I’ve recently been working on Lean Accounting with a great company in Indiana. We have been through the basic lean accounting implementation approach and the team are now writing a project report document. The team said to me “Don’t call it Lean Accounting. This really is the control and improvement of the value streams, serving customers, & making money.” All true. But, call it what they will, I can see they have grasped what Lean Accounting is all about.
They worked out their own take on the benefits of Lean Accounting. This was a real motivator for the team because it brought home to them how much they had achieved in a short space of time. They wrote a report with plenty of details, but then summarized it into a series of (what they called) “pithy statements” matched to Lean Accounting principles:
I must hand it to them. This was one of the best teams I have ever worked with. Despite having two other substantial projects on the go, they came to every session over the last six months prepared, enthusiastic, ready to make changes, and ready to implement immediately. They wrapped up the day with me by identifying the tasks that need to be completed, and made plans for the next steps.
I am not saying there were no problems. The decisions related to how the value streams should be defined were difficult for the company’s leaders to sort out. This set us back the first 2 or 3 months. But once they got the green light, the team forged ahead. There were difficulties getting SAP to give them the information correctly, on-time, and by value stream. The capacity calculation in one value stream is complicated and there is still work to do in it. But the team worked through these issues and came to sensible solutions.
WHAT MAKES THE DIFFERENCE?
Why has this team been able to do well despite the workload and the difficulties? I can not tell you that I know the full answer to this, but here are some of my observations.
1. They have a truly cross-functional team. The team was a little larger than usual and covered a wide breath of the business. They had two financial people, two value steam managers, two engineers, a key shop floor leader, a purchasing leader, a lean specialist, an SAP expert (occasionally), and senior leaders. The team also included a financial person from the corporate office, an internal auditor, and a financial person from another division of the company.
While this was a big team, the combination of the people and their willingness to pitch in and do the detailed work, led directly to a lot of momentum and success.
2. The leaders of this division are committed to lean. Like all of us, they have a long way to go. But they have made great strides with their inventory control and some visual management, and they have recently completed several 5-day kaizen events to create cellular flow. The value stream managers have been right on-board with recognizing how lean accounting supports lean thinking and methods.
3. The division financial people are also on-board with lean and lean accounting. Their attitude has been to make lean accounting work for them, rather than forever comparing back to the old system. They have also been astute with finding ways to gather the information despite the limitations of the ERP system. The team has financial leaders at the division and local levels.
4. The senior leaders are actively supporting the lean accounting work. The manager of the division has attended every lean accounting kaizen session as an active team-member. He is deeply knowledgeable and experienced, and has pushed back on many issues. This has been very helpful to keep the team on track with the company’s true needs.
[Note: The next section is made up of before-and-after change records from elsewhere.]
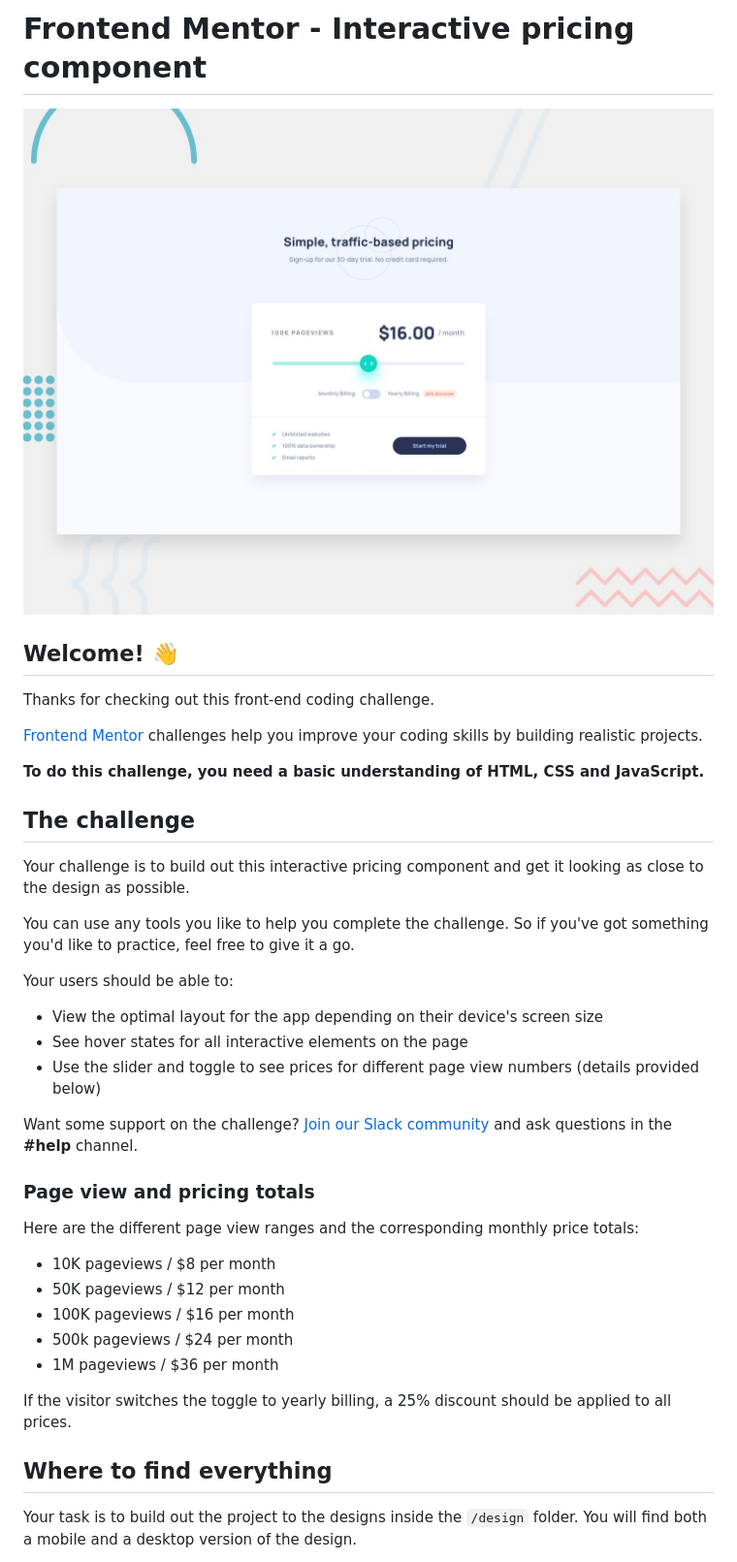
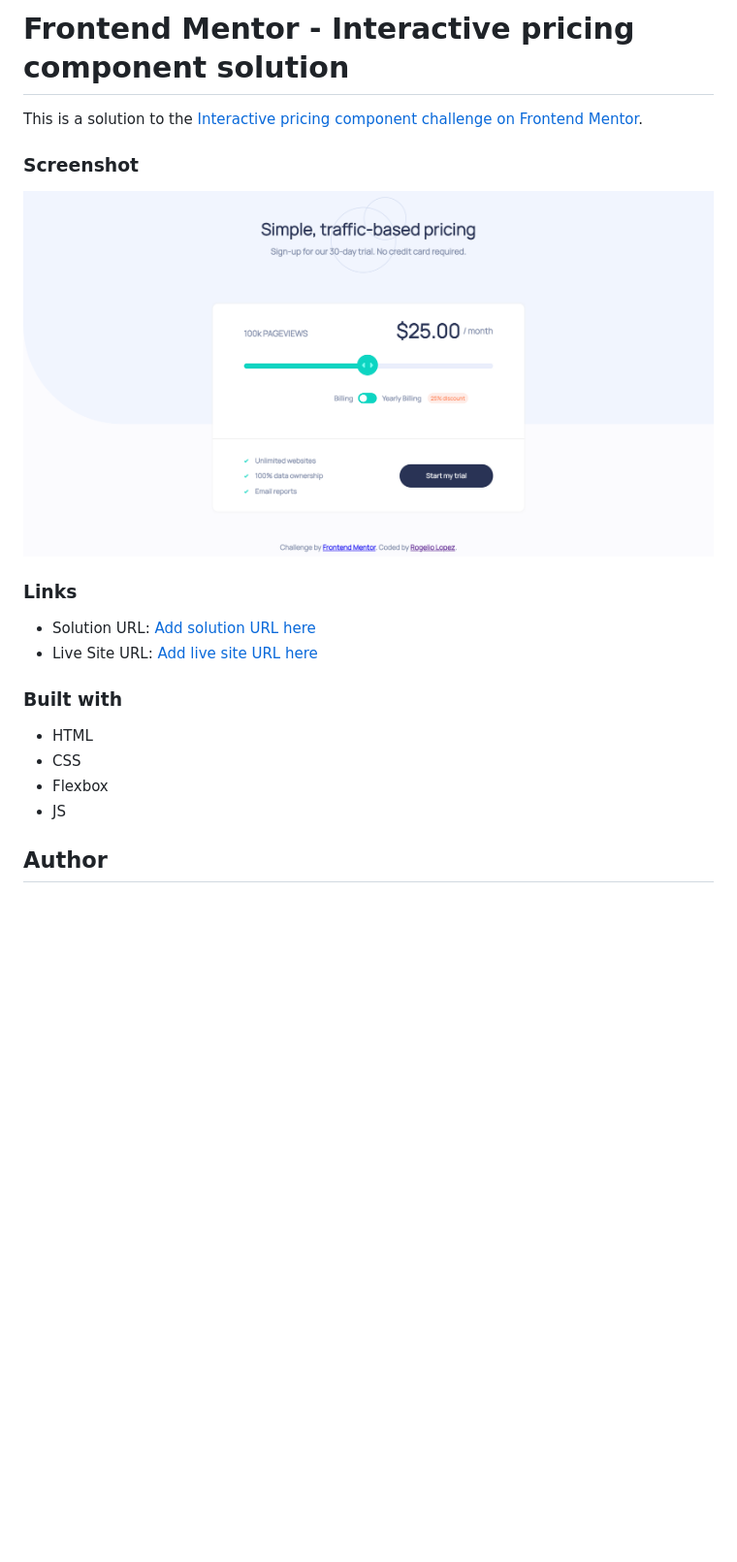
Before and after one commit to rogelio-lopez/Interactive-Pricing-Component, a Markdown page: README.md, the part around the change printed below. Shown: that part at 97% size. Drawn GitHub-style; pictures changed too: design/desktop-preview.jpg (deleted), screenshot.png (added); blank space fills up the shorter version.

```diff
--- a/README.md
+++ b/README.md
@@ -1,42 +1,26 @@
-# Frontend Mentor - Interactive pricing component
+# Frontend Mentor - Interactive pricing component solution
 
-![Design preview for the Interactive pricing component coding challenge](./design/desktop-preview.jpg)
+This is a solution to the [Interactive pricing component challenge on Frontend Mentor](https://www.frontendmentor.io/challenges/interactive-pricing-component-t0m8PIyY8).
 
-## Welcome! 👋
 
-Thanks for checking out this front-end coding challenge.
+### Screenshot
 
-[Frontend Mentor](https://www.frontendmentor.io) challenges help you improve your coding skills by building realistic projects.
+![Project Screenshot](./screenshot.png)
 
-**To do this challenge, you need a basic understanding of HTML, CSS and JavaScript.**
 
-## The challenge
+### Links
 
-Your challenge is to build out this interactive pricing component and get it looking as close to the design as possible.
+- Solution URL: [Add solution URL here](https://your-solution-url.com)
+- Live Site URL: [Add live site URL here](http://rogeliolopez.dev/Interactive-Pricing-Component/)
 
-You can use any tools you like to help you complete the challenge. So if you've got something you'd like to practice, feel free to give it a go.
 
-Your users should be able to:
+### Built with
 
-- View the optimal layout for the app depending on their device's screen size
-- See hover states for all interactive elements on the page
-- Use the slider and toggle to see prices for different page view numbers (details provided below)
+- HTML
+- CSS
+- Flexbox
+- JS
 
-Want some support on the challenge? [Join our Slack community](https://www.frontendmentor.io/slack) and ask questions in the **#help** channel.
 
-### Page view and pricing totals
+## Author
 
-Here are the different page view ranges and the corresponding monthly price totals:
-
-- 10K pageviews / $8 per month
-- 50K pageviews / $12 per month
-- 100K pageviews / $16 per month
-- 500k pageviews / $24 per month
-- 1M pageviews / $36 per month
-
-If the visitor switches the toggle to yearly billing, a 25% discount should be applied to all prices.
-
-## Where to find everything
-
-Your task is to build out the project to the designs inside the `/design` folder. You will find both a mobile and a desktop version of the design.
-
```
Also changed, not shown: other parts of README.md (+3 -63 lines), README-template.md (deleted, +0 -77 lines), style-guide.md (deleted, +0 -38 lines), design/active-states.jpg (deleted), design/desktop-design.jpg (deleted), design/mobile-design.jpg (deleted), 3 other files.
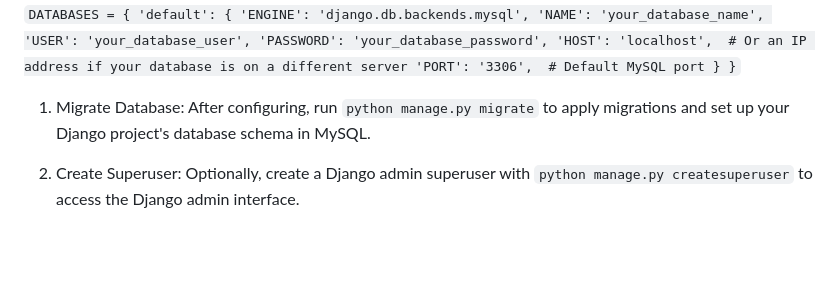
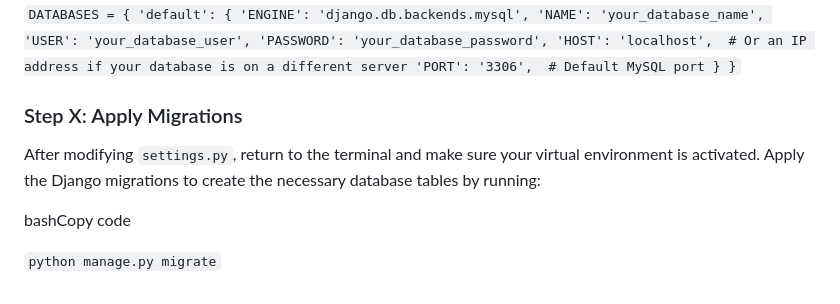
Before and after one commit to amirholakoo/ISMv810, a Markdown page: Django.md, the part around the change. GitHub-like rendering; blank space fills up the shorter version.

```diff
--- a/Django.md
+++ b/Django.md
@@ -158,6 +158,10 @@ pythonCopy code
     }
 }`
 
-1.  Migrate Database: After configuring, run `python manage.py migrate` to apply migrations and set up your Django project's database schema in MySQL.
+### Step X: Apply Migrations
 
-2.  Create Superuser: Optionally, create a Django admin superuser with `python manage.py createsuperuser` to access the Django admin interface.
+After modifying `settings.py`, return to the terminal and make sure your virtual environment is activated. Apply the Django migrations to create the necessary database tables by running:
+
+bashCopy code
+
+`python manage.py migrate`
```
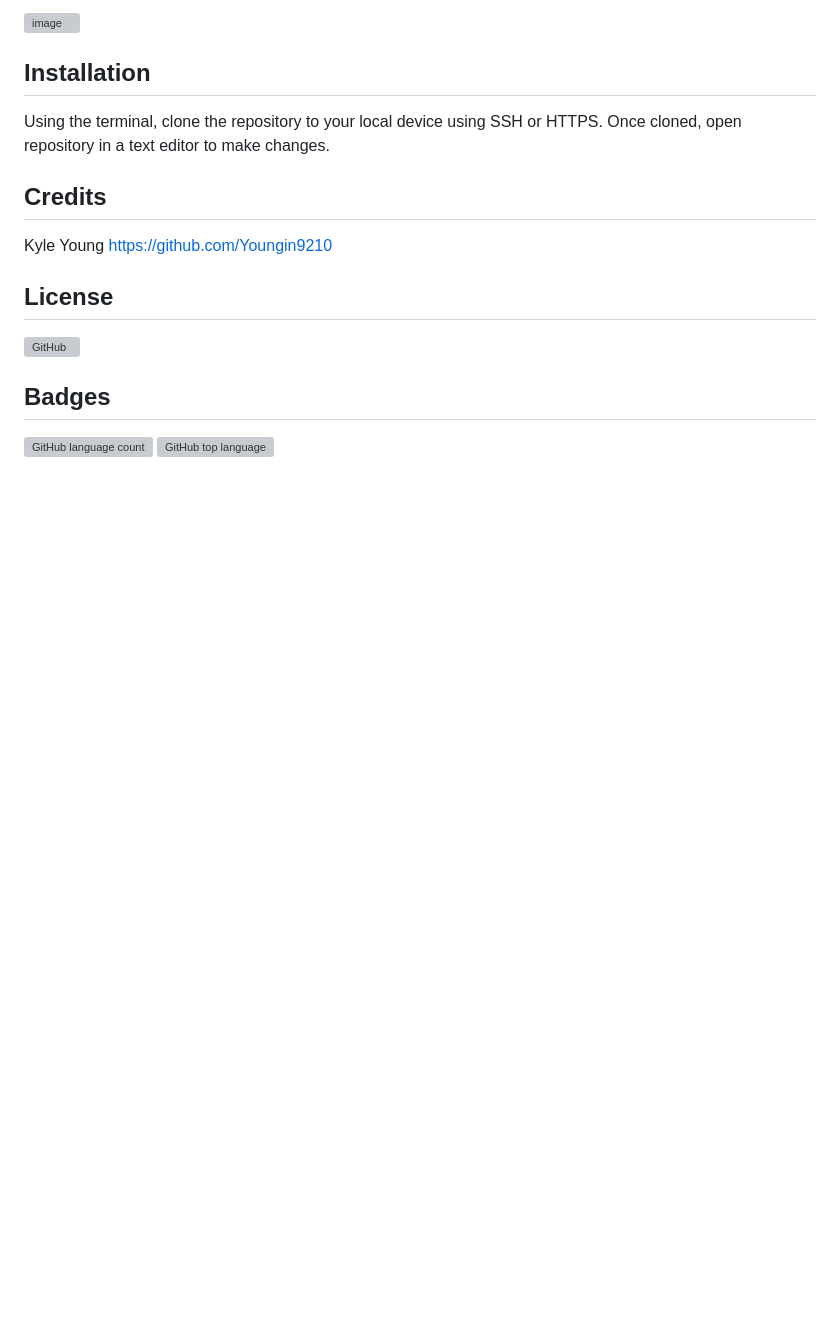
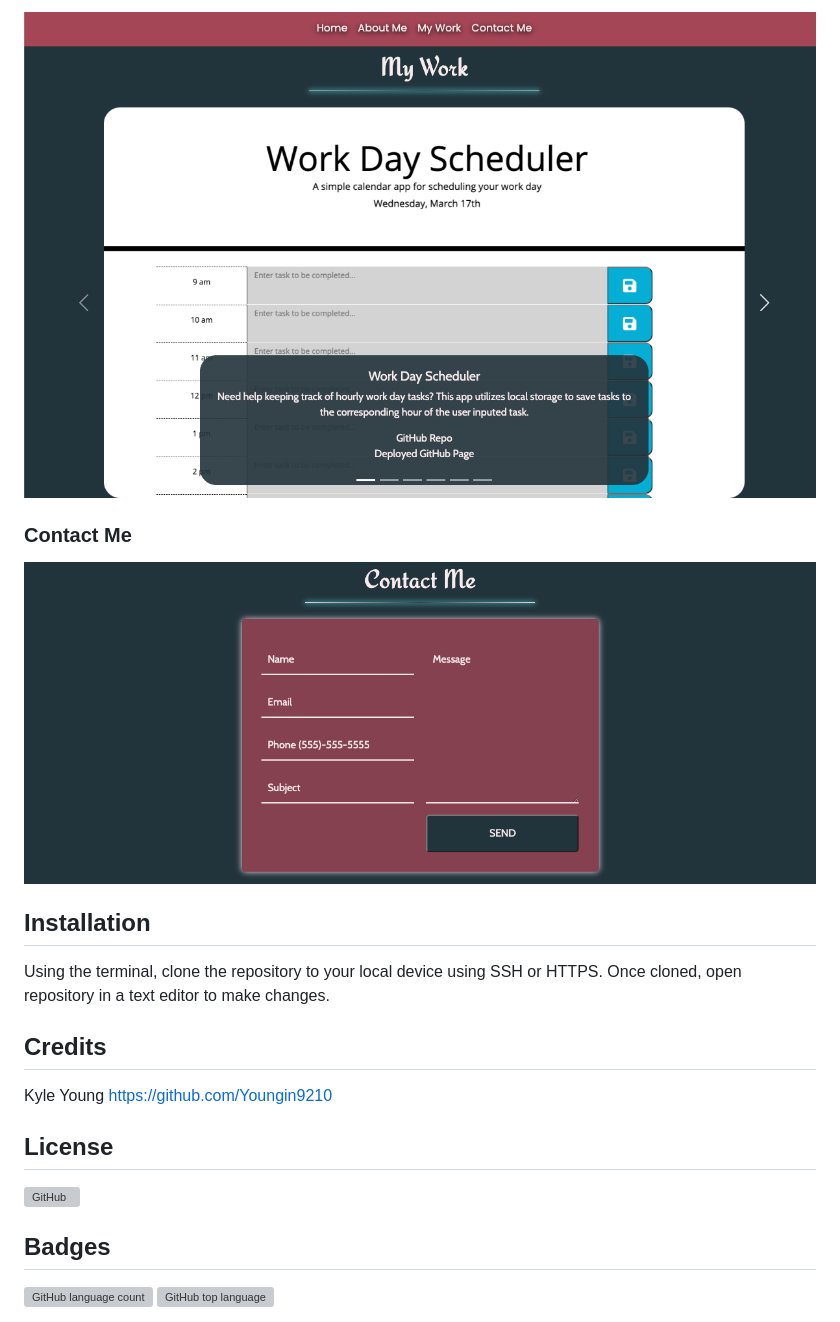
Before and after one commit to Youngin9210/UpdatedPortfolio, a Markdown page: README.md, the part around the change printed below. Drawn GitHub-style; pictures changed too: Assets/Images/readme-images/contactMe.png (added), Assets/Images/readme-images/myWork.png (added); blank space fills up the shorter version; grey boxes are pictures that could not be loaded.

```diff
--- a/README.md
+++ b/README.md
@@ -30,5 +30,9 @@ Check it out here https://github.com/Youngin9210/Portfolio
 
-![image](Assets/Images/myWork-footer.png)
+![image](Assets/Images/readme-images/myWork.png)
+
+### Contact Me
+
+![image](Assets/Images/readme-images/contactMe.png)
 
 ## Installation
 
```
Also changed, not shown: other parts of README.md (+9 -9 lines), Assets/Images/readme-images/aboutMe.png (added), Assets/Images/readme-images/nav.png (added).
Similarly, the group (or platform) manager has attended several of the events and provided significant guidance and support. It is this level of leadership that has created success.
DOESN’T EVERYBODY DO THIS?
I recognize that much of this seems like “motherhood and apple pie” when it comes to significant change projects. But many companies do not put this level of conviction and effort into making significant lean change.
I worked on a similar project last year with an aerospace company. The CFO was the sponsor of the project. Yet, he did not attend a single work session and missed all the report-outs. None of the company’s executive leadership attended anything the team was working on. It is not surprising that they had no understanding of lean or lean accounting, and they cancelled the project after the team had worked hard for 5 or 6 months. This is an extreme example, but not completely uncommon.
While all the methods of Basic Lean Accounting are in place, the next steps are to roll these out across all the value streams, and to make lean accounting the standard work for measurements, financial reporting, capacity analysis, decision-making, understanding the financial benefits of lean improvement, and substantial simplification of the transactional processes like shop-floor control, purchasing and AP, and inventory control.
Once the basic Lean Accounting is in place and working, then they will move onto some of the more advanced issues of eliminating the standard costing, valuing inventory, month-end close using lean accounting, providing financial forecasts in the SOFP planning process, target costing of the value streams, and so forth.
This team is on the road to success!If you found this interesting, there is more information about getting started with Lean Accounting. Watch our video Lean Accounting Assessment